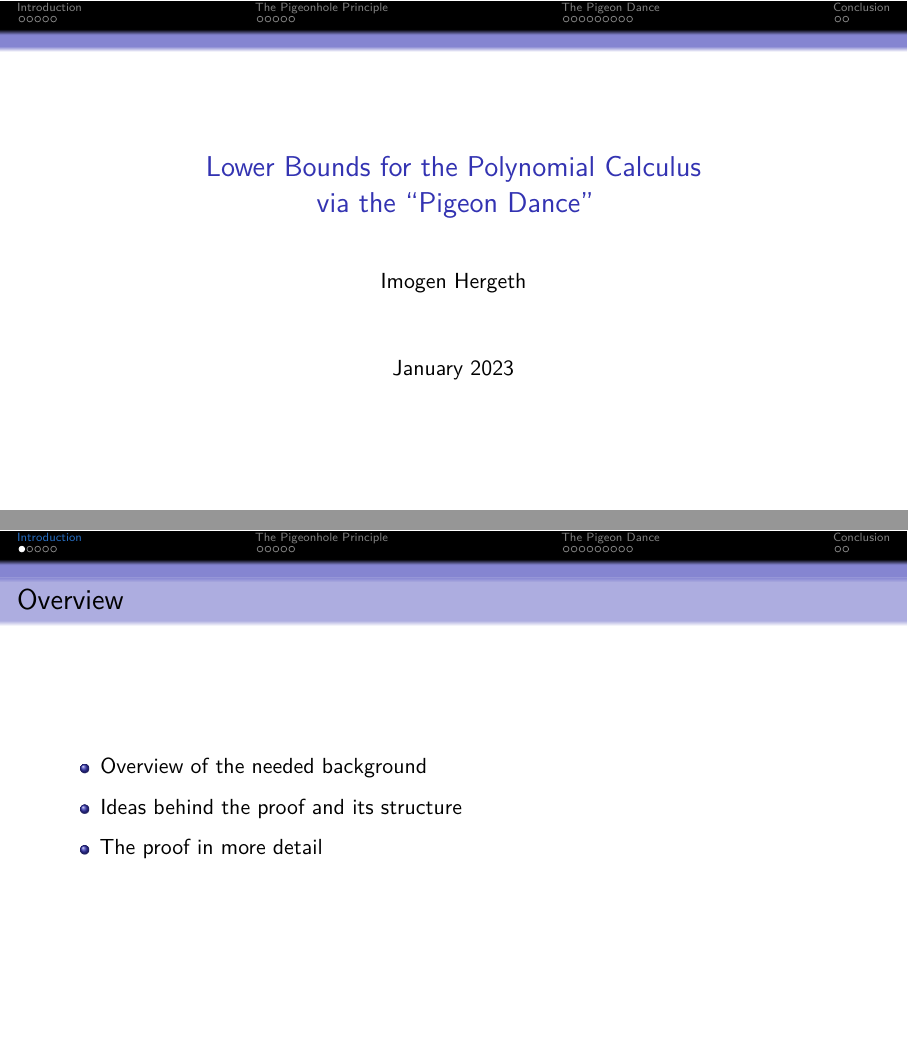
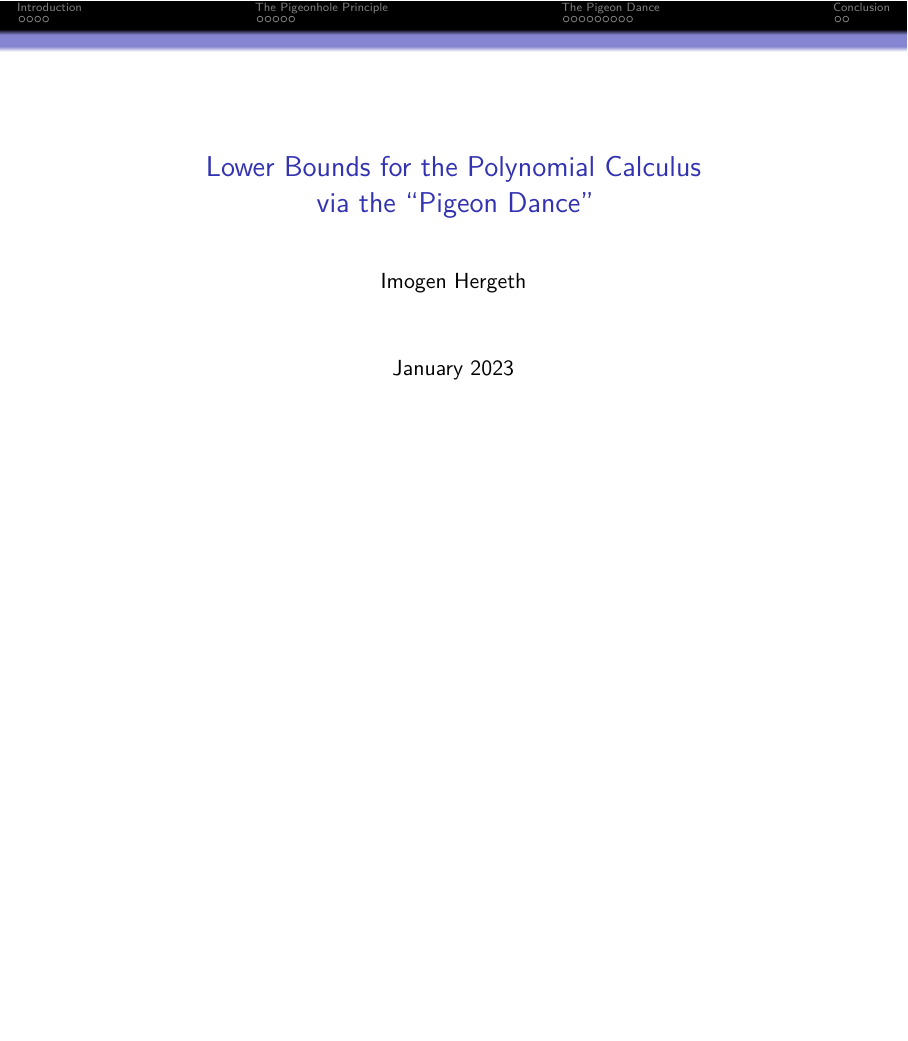
Before and after one commit to ImogenBits/proof-comp, LaTeX slides (slides.tex): pages 1 and 2 of 22 before the commit and page 1 of 21 after it, the two joined at a grey line, the shorter picture padded with empty space. Compiled offline with pdfLaTeX.

Commit message:
remove intro overview

```diff
--- a/slides.tex
+++ b/slides.tex
@@ -31,13 +31,6 @@
 \maketitle
 
 \section{Introduction}
-\begin{frame}{Overview}
-    \begin{itemize}[<+->]
-        \item Overview of the needed background
-        \item Ideas behind the proof and its structure
-        \item The proof in more detail
-    \end{itemize}
-\end{frame}
 
 \subsection{The polynomial calculus}
 \begin{frame}{Definition}
```
Also changed, not shown: slides.pdf.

ASSIGNED TASK.
The expected result is the complete listing above, printed exactly, with no pictures.

SOLUTION TO THE EXERCISE.
Before and after one commit to ImogenBits/proof-comp, LaTeX slides (slides.tex): pages 1 and 2 of 22 before the commit and page 1 of 21 after it, the two joined at a grey line, the shorter picture padded with empty space. Compiled offline with pdfLaTeX.

Commit message:
remove intro overview

```diff
--- a/slides.tex
+++ b/slides.tex
@@ -31,13 +31,6 @@
 \maketitle
 
 \section{Introduction}
-\begin{frame}{Overview}
-    \begin{itemize}[<+->]
-        \item Overview of the needed background
-        \item Ideas behind the proof and its structure
-        \item The proof in more detail
-    \end{itemize}
-\end{frame}
 
 \subsection{The polynomial calculus}
 \begin{frame}{Definition}
```
Also changed, not shown: slides.pdf.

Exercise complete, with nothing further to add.